*Modification records*:
==========

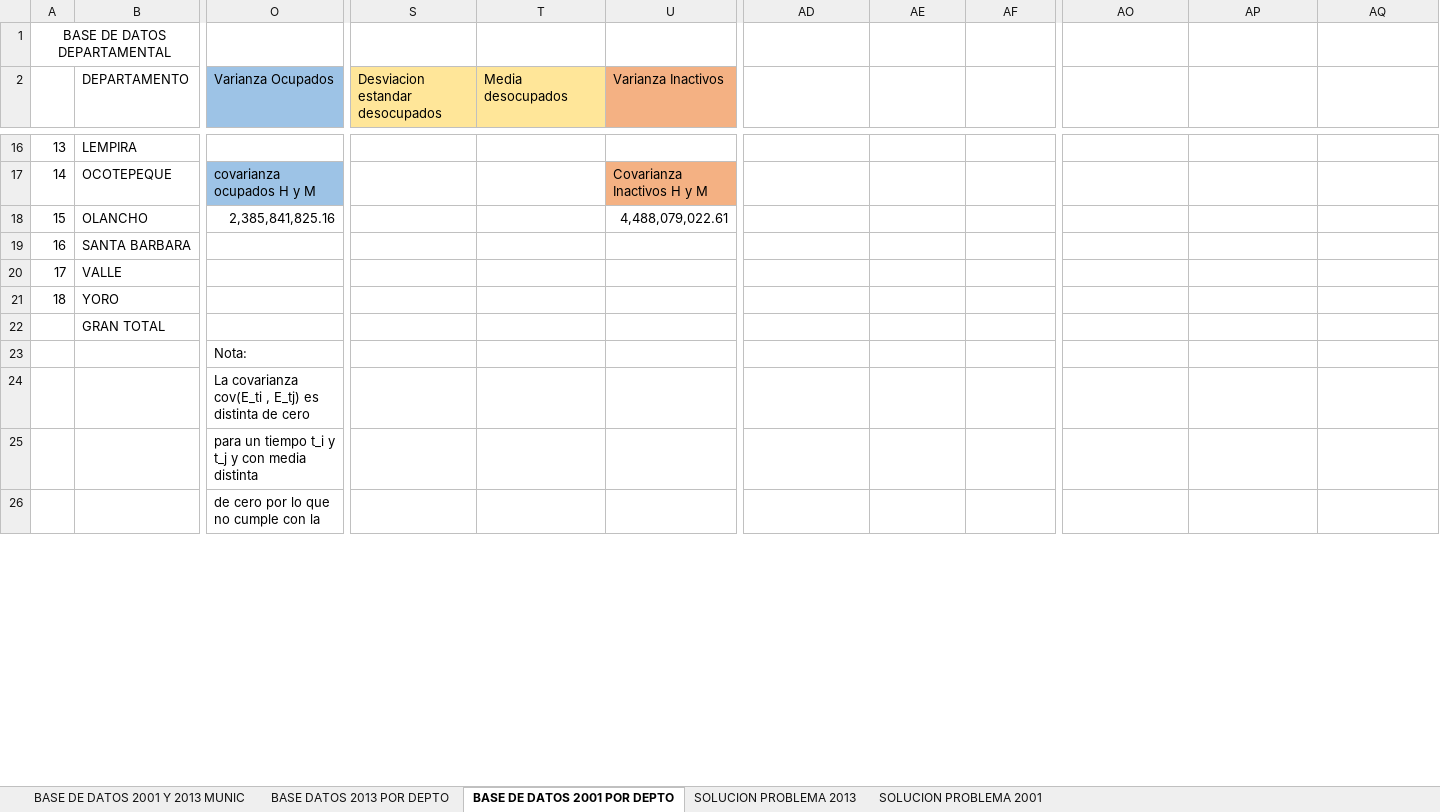
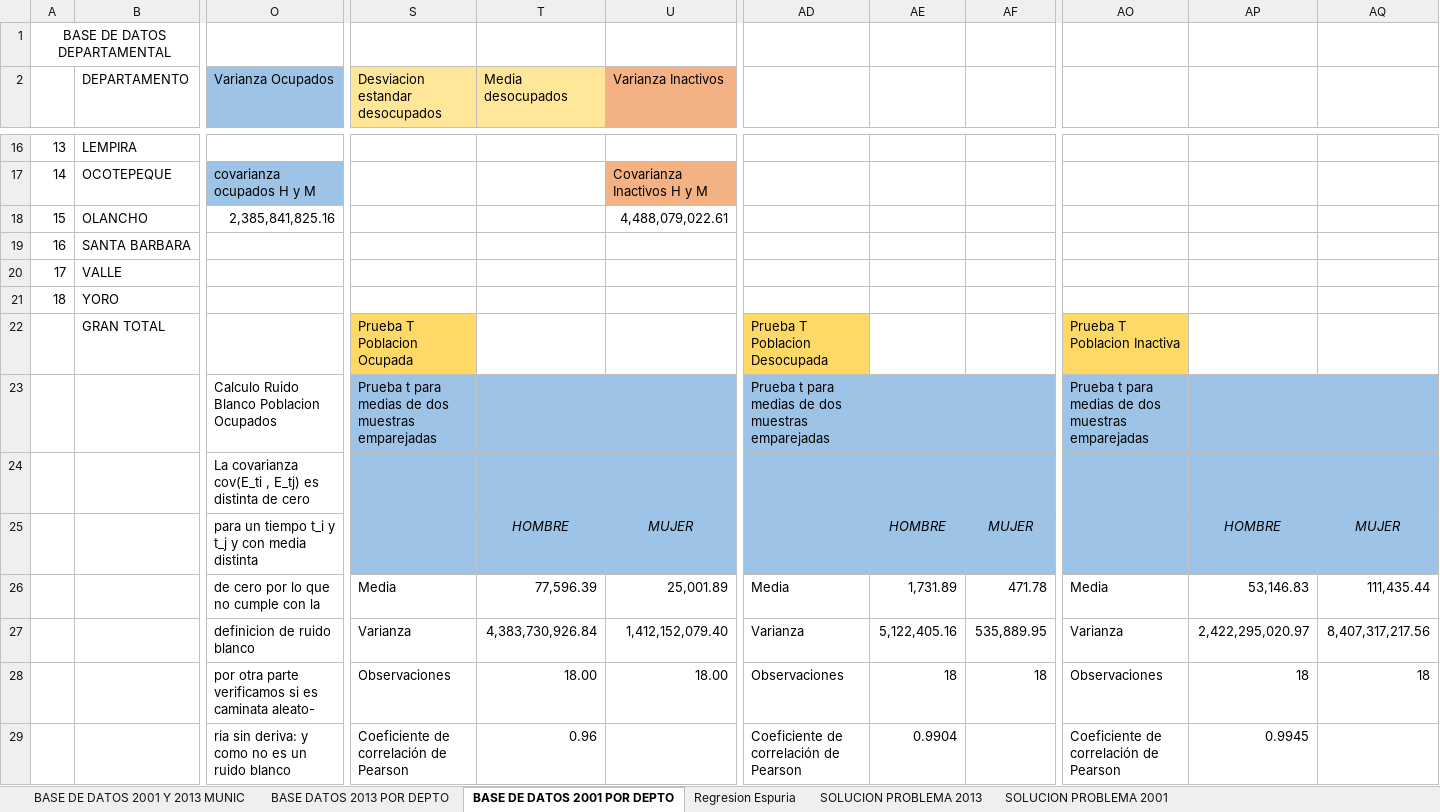
Before and after one commit to Jinestroz/Proyecto_investigacion_semiario, an Excel workbook: Base de datos Python/base_datos_empleo.xlsx, sheet BASE DE DATOS 2001 POR DEPTO, drawn as a sheet; only a part is shown, gaps mark what is left out; values as stored, in another font and other column widths than the file's, no borders; charts and pictures and table styles not drawn; removed rows and columns are numbered as before the commit, all else as after; rows hold the shown columns only; the diff covers the shown part only; the diff names each change by its address in the sheet, - before the commit and + after, or states it on an @@ line.

Commit message:
BasedeDatosArreglada
Base_Datos_2001 y Base_Datos_2013

```diff
--- a/Base de datos Python/base_datos_empleo.xlsx (sheet BASE DE DATOS 2001 POR DEPTO)
+++ b/Base de datos Python/base_datos_empleo.xlsx (sheet BASE DE DATOS 2001 POR DEPTO)
+sheet tab: Regresion Espuria
-S22 (Desviacion estandar desocupados): (empty)
+S22 (Desviacion estandar desocupados): Prueba T Poblacion Ocupada
-S22 fill: none
+S22 fill: #FFD966
-AD22: (empty)
+AD22: Prueba T Poblacion Desocupada
-AD22 fill: none
+AD22 fill: #FFD966
-AO22: (empty)
+AO22: Prueba T Poblacion Inactiva
-AO22 fill: none
+AO22 fill: #FFD966
-row 23:  |  | Nota:
-row 24:  |  | La covarianza cov(E_ti , E_tj) es distinta de cero
-row 25:  |  | para un tiempo t_i y t_j y con media distinta
-row 26:  |  | de cero por lo que no cumple con la
+row 23:  |  | Calculo Ruido Blanco Poblacion Ocupados | Prueba t para medias de dos muestras emparejadas |  |  | Prueba t para medias de dos muestras emparejadas |  |  | Prueba t para medias de dos muestras emparejadas
+row 24:  |  | La covarianza cov(E_ti , E_tj) es distinta de cero
+row 25:  |  | para un tiempo t_i y t_j y con media distinta |  | HOMBRE | MUJER |  | HOMBRE | MUJER |  | HOMBRE | MUJER
+row 26:  |  | de cero por lo que no cumple con la | Media | 77,596.39 | 25,001.89 | Media | 1,731.89 | 471.78 | Media | 53,146.83 | 111,435.44
+row 27:  |  | definicion de ruido blanco | Varianza | 4,383,730,926.84 | 1,412,152,079.40 | Varianza | 5,122,405.16 | 535,889.95 | Varianza | 2,422,295,020.97 | 8,407,317,217.56
+row 28:  |  | por otra parte verificamos si es caminata aleato- | Observaciones | 18.00 | 18.00 | Observaciones | 18 | 18 | Observaciones | 18 | 18
+row 29:  |  | ria sin deriva: y como no es un ruido blanco | Coeficiente de correlación de Pearson | 0.96 |  | Coeficiente de correlación de Pearson | 0.9904 |  | Coeficiente de correlación de Pearson | 0.9945
```
Also changed, not shown: 30 added rows, 5 edited cells and cell formats elsewhere in this sheet, sheet BASE DATOS 2013 POR DEPTO, charts or pictures, 1 other file.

==========

*TASK OBJECTIVE*: Scan the entries above and show each line that contains the word "Prueba".

*SOLUTION TO THE PROBLEM*:
+S22 (Desviacion estandar desocupados): Prueba T Poblacion Ocupada
+AD22: Prueba T Poblacion Desocupada
+AO22: Prueba T Poblacion Inactiva
+row 23:  |  | Calculo Ruido Blanco Poblacion Ocupados | Prueba t para medias de dos muestras emparejadas |  |  | Prueba t para medias de dos muestras emparejadas |  |  | Prueba t para medias de dos muestras emparejadas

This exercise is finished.